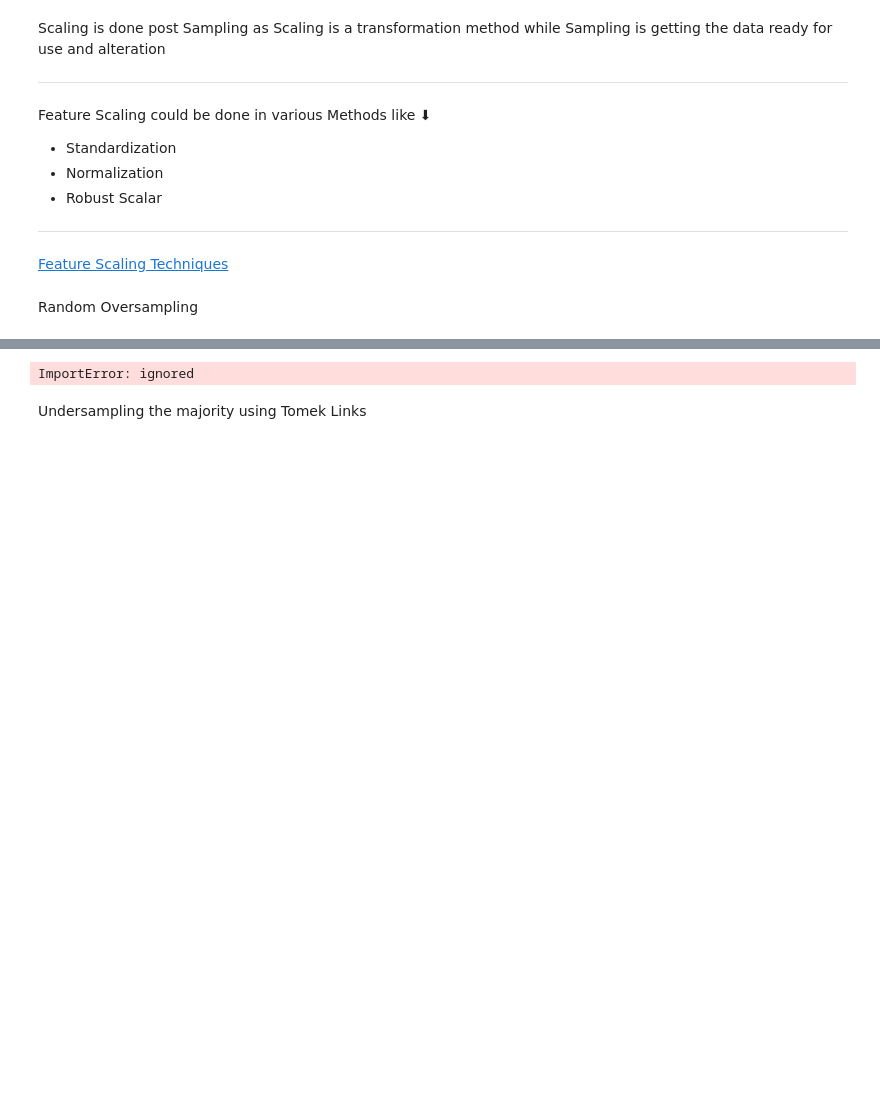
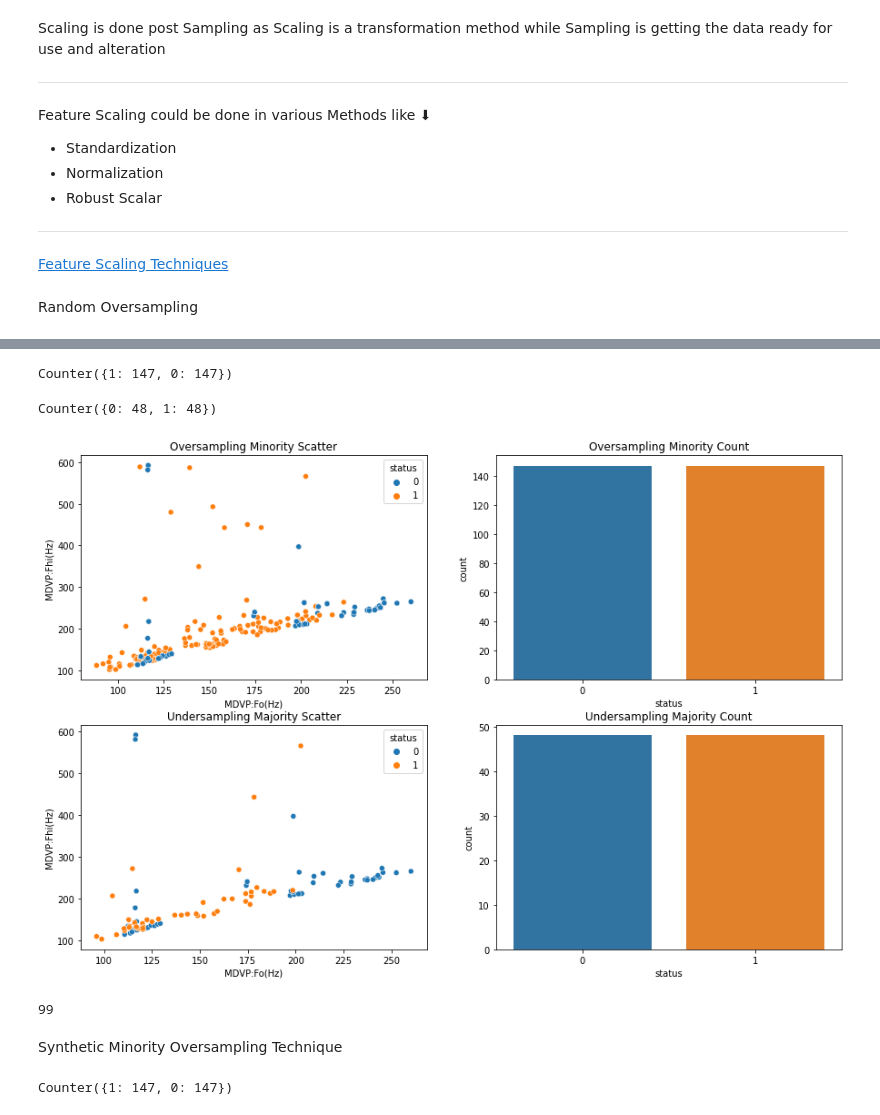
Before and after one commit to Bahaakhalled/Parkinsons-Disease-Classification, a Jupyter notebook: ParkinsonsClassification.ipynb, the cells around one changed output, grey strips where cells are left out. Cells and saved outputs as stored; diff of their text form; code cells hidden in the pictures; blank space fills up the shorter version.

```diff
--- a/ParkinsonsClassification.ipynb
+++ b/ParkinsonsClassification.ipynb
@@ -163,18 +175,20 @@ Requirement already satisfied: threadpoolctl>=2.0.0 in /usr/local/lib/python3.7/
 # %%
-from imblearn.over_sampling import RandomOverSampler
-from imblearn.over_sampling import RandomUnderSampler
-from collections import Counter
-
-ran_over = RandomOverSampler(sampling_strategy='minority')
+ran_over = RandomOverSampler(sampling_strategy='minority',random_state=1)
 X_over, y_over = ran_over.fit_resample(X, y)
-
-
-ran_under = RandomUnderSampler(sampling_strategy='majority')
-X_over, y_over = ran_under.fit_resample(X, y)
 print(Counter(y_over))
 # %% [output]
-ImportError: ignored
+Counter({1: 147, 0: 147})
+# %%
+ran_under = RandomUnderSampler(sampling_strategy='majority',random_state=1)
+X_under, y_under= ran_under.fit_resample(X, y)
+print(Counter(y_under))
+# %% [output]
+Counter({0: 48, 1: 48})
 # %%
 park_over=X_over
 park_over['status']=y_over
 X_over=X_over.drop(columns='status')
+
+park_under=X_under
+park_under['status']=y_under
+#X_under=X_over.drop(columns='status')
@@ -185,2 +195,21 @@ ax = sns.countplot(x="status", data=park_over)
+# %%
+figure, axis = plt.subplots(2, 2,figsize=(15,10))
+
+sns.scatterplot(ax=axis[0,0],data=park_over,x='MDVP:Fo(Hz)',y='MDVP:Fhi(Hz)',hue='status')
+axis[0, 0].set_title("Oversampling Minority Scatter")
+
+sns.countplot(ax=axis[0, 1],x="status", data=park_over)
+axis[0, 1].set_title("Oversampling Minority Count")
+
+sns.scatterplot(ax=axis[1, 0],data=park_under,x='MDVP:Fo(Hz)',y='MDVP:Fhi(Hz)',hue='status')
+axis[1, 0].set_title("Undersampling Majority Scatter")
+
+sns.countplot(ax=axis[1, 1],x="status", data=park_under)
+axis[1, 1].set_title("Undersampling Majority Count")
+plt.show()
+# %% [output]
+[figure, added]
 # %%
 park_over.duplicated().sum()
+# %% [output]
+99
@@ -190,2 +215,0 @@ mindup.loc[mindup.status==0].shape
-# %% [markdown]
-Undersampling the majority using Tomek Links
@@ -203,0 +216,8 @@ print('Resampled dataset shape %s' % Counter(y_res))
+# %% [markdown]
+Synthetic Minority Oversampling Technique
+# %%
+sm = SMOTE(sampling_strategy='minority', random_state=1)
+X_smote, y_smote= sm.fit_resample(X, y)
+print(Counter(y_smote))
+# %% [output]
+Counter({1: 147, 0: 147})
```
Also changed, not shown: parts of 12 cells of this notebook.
|---|
__ASSIGNED TASK__. Without carrying over any pictures, retype the records above exactly.

__TASK ANSWER__.
Before and after one commit to Bahaakhalled/Parkinsons-Disease-Classification, a Jupyter notebook: ParkinsonsClassification.ipynb, the cells around one changed output, grey strips where cells are left out. Cells and saved outputs as stored; diff of their text form; code cells hidden in the pictures; blank space fills up the shorter version.

```diff
--- a/ParkinsonsClassification.ipynb
+++ b/ParkinsonsClassification.ipynb
@@ -163,18 +175,20 @@ Requirement already satisfied: threadpoolctl>=2.0.0 in /usr/local/lib/python3.7/
 # %%
-from imblearn.over_sampling import RandomOverSampler
-from imblearn.over_sampling import RandomUnderSampler
-from collections import Counter
-
-ran_over = RandomOverSampler(sampling_strategy='minority')
+ran_over = RandomOverSampler(sampling_strategy='minority',random_state=1)
 X_over, y_over = ran_over.fit_resample(X, y)
-
-
-ran_under = RandomUnderSampler(sampling_strategy='majority')
-X_over, y_over = ran_under.fit_resample(X, y)
 print(Counter(y_over))
 # %% [output]
-ImportError: ignored
+Counter({1: 147, 0: 147})
+# %%
+ran_under = RandomUnderSampler(sampling_strategy='majority',random_state=1)
+X_under, y_under= ran_under.fit_resample(X, y)
+print(Counter(y_under))
+# %% [output]
+Counter({0: 48, 1: 48})
 # %%
 park_over=X_over
 park_over['status']=y_over
 X_over=X_over.drop(columns='status')
+
+park_under=X_under
+park_under['status']=y_under
+#X_under=X_over.drop(columns='status')
@@ -185,2 +195,21 @@ ax = sns.countplot(x="status", data=park_over)
+# %%
+figure, axis = plt.subplots(2, 2,figsize=(15,10))
+
+sns.scatterplot(ax=axis[0,0],data=park_over,x='MDVP:Fo(Hz)',y='MDVP:Fhi(Hz)',hue='status')
+axis[0, 0].set_title("Oversampling Minority Scatter")
+
+sns.countplot(ax=axis[0, 1],x="status", data=park_over)
+axis[0, 1].set_title("Oversampling Minority Count")
+
+sns.scatterplot(ax=axis[1, 0],data=park_under,x='MDVP:Fo(Hz)',y='MDVP:Fhi(Hz)',hue='status')
+axis[1, 0].set_title("Undersampling Majority Scatter")
+
+sns.countplot(ax=axis[1, 1],x="status", data=park_under)
+axis[1, 1].set_title("Undersampling Majority Count")
+plt.show()
+# %% [output]
+[figure, added]
 # %%
 park_over.duplicated().sum()
+# %% [output]
+99
@@ -190,2 +215,0 @@ mindup.loc[mindup.status==0].shape
-# %% [markdown]
-Undersampling the majority using Tomek Links
@@ -203,0 +216,8 @@ print('Resampled dataset shape %s' % Counter(y_res))
+# %% [markdown]
+Synthetic Minority Oversampling Technique
+# %%
+sm = SMOTE(sampling_strategy='minority', random_state=1)
+X_smote, y_smote= sm.fit_resample(X, y)
+print(Counter(y_smote))
+# %% [output]
+Counter({1: 147, 0: 147})
```
Also changed, not shown: parts of 12 cells of this notebook.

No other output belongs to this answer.